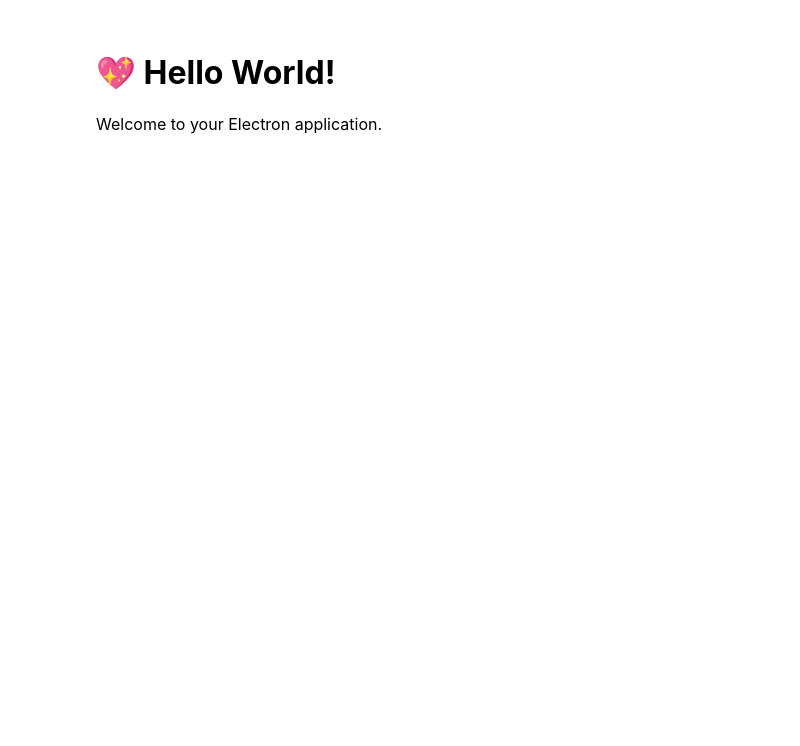
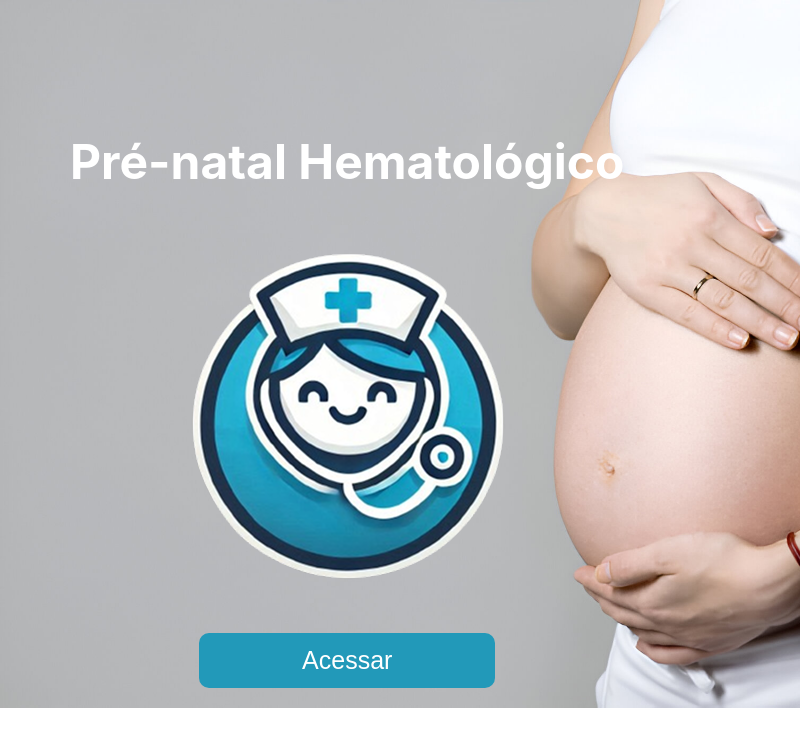
Before and after one commit to Vilaluigi/proj_PreNatal, an Electron app: page src/index.html in a window 800 px wide. Drawn offline with Linux system fonts and the light colour scheme.

Commit message:
telas iniciais

```diff
--- a/package.json
+++ b/package.json
@@ -29,6 +29,7 @@
     "@electron-forge/plugin-auto-unpack-natives": "^7.8.1",
     "@electron-forge/plugin-fuses": "^7.8.1",
     "@electron/fuses": "^1.8.0",
-    "electron": "36.2.0"
+    "electron": "36.2.0",
+    "electron-reload": "^2.0.0-alpha.1"
   }
 }
--- a/src/index.css
+++ b/src/index.css
@@ -1,7 +1,47 @@
 body {
-  font-family: -apple-system, BlinkMacSystemFont, 'Segoe UI', Roboto, Helvetica,
+  font-family: Montserrat, BlinkMacSystemFont, "Segoe UI", Roboto, Helvetica,
     Arial, sans-serif;
-  margin: auto;
-  max-width: 38rem;
-  padding: 2rem;
+  background-image: url("./assets/pixelcut-export.jpeg");
+  background-size: cover;
+  background-repeat: no-repeat;
+  margin: 0;
+  padding: 0;
+  height: 100%;
 }
+
+.container {
+  background-size: cover;
+  height: 100%;
+  display: flex;
+  align-items: center;
+  justify-content: flex-start; /* Alinha conteúdo no início (esquerda) */
+  padding-left: 50px; /* Espaço da margem esquerda */
+}
+
+.conteudo {
+  display: flex;
+  flex-direction: column;
+  align-items: center;
+  background-color: rgba(255, 255, 255, 0); /* transparente */
+  padding: 20px;
+  border-radius: 8px;
+  margin-top: 10vh;
+}
+
+.logo {
+  width: 500px;
+  margin-bottom: 20px;
+}
+
+.btn-acessar {
+  background-color: #2299b9;
+  color: white;
+  padding: 10px 30px;
+  border: none;
+  border-radius: 10px;
+  font-size: 25px;
+  cursor: pointer;
+  box-shadow: none;
+  width: 296px;
+  height: 55px;
+}
--- a/src/index.html
+++ b/src/index.html
@@ -1,12 +1,23 @@
 <!DOCTYPE html>
 <html>
+
 <head>
   <meta charset="UTF-8" />
-    <title>Hello World!</title>
+  <title>Pré-natal Hematológico</title>
   <link rel="stylesheet" href="index.css" />
 </head>
+
 <body>
-    <h1>💖 Hello World!</h1>
-    <p>Welcome to your Electron application.</p>
+
+  <div class="container">
+    <div class="conteudo">
+      <h1 style="color: white; font-size: 3em;">Pré-natal Hematológico</h1>
+      <img src="./assets/logo_Enfermagem.png" alt="Logo" class="logo" />
+      <button class="btn-acessar" onclick="Entrar('iniciais/index.html')">Acessar</button>
+
+    </div>
+  </div>
+  <script src="./script.js"></script>
 </body>
+
 </html>
--- /dev/null
+++ b/src/iniciais/index.css
@@ -0,0 +1,52 @@
+body {
+  background-color: #2299b9;
+}
+
+.titulo {
+  color: #faf3e0;
+  font-size: 45px;
+}
+
+.container {
+  display: flex;
+  flex-direction: column;
+  align-items: center;
+  margin-right: 9vw;
+  margin-left: 9vw;
+  margin-top: 30px;
+}
+.texto {
+  color: #faf3e0;
+  font-size: 30px;
+  font-family: Istok Web;
+  line-height: 2.5em;
+}
+.container-Button {
+  display: flex;
+  gap: 20vw;
+}
+
+.btn-acessar {
+  background-color: #d3d3d3;
+  color: #7f7f7f;
+  padding: 10px 30px;
+  border: none;
+  border-radius: 10px;
+  font-size: 25px;
+  cursor: pointer;
+  box-shadow: none;
+  width: 296px;
+  height: 55px;
+}
+.btn-acessar:hover {
+  background-color: #005f73;
+  color: #f2f2f2;
+}
+.btn-voltar {
+  margin: 20px;
+  background-color: rgba(255, 255, 255, 0); /* transparente */
+  border-color: transparent;
+  color: white;
+  font-size: 22px;
+  cursor: pointer;
+}
--- /dev/null
+++ b/src/iniciais/index.js
@@ -0,0 +1,3 @@
+function voltar(caminho) {
+  window.electronAPI.voltarTela(caminho);
+}
--- /dev/null
+++ b/src/script.js
@@ -0,0 +1,3 @@
+function Entrar(caminho) {
+  window.electronAPI.trocarTela(caminho);
+}
```
Also changed, not shown: src/Info/index.html (added, +14 -0 lines), src/index.js (+27 -9 lines), src/iniciais/index.html (added, +32 -0 lines), src/preload.js (+6 -2 lines), src/assets/logo_Enfermagem.png (added), src/assets/pixelcut-export.jpeg (added), 1 other file. Lines whose indentation alone changed are shown as unchanged.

_____

* **PROBLEM REQUIREMENTS**: Search the data above for lines holding "auto" and copy each of them.

* **SOLUTION FOR THIS PROBLEM**:
     "@electron-forge/plugin-auto-unpack-natives": "^7.8.1",
-  margin: auto;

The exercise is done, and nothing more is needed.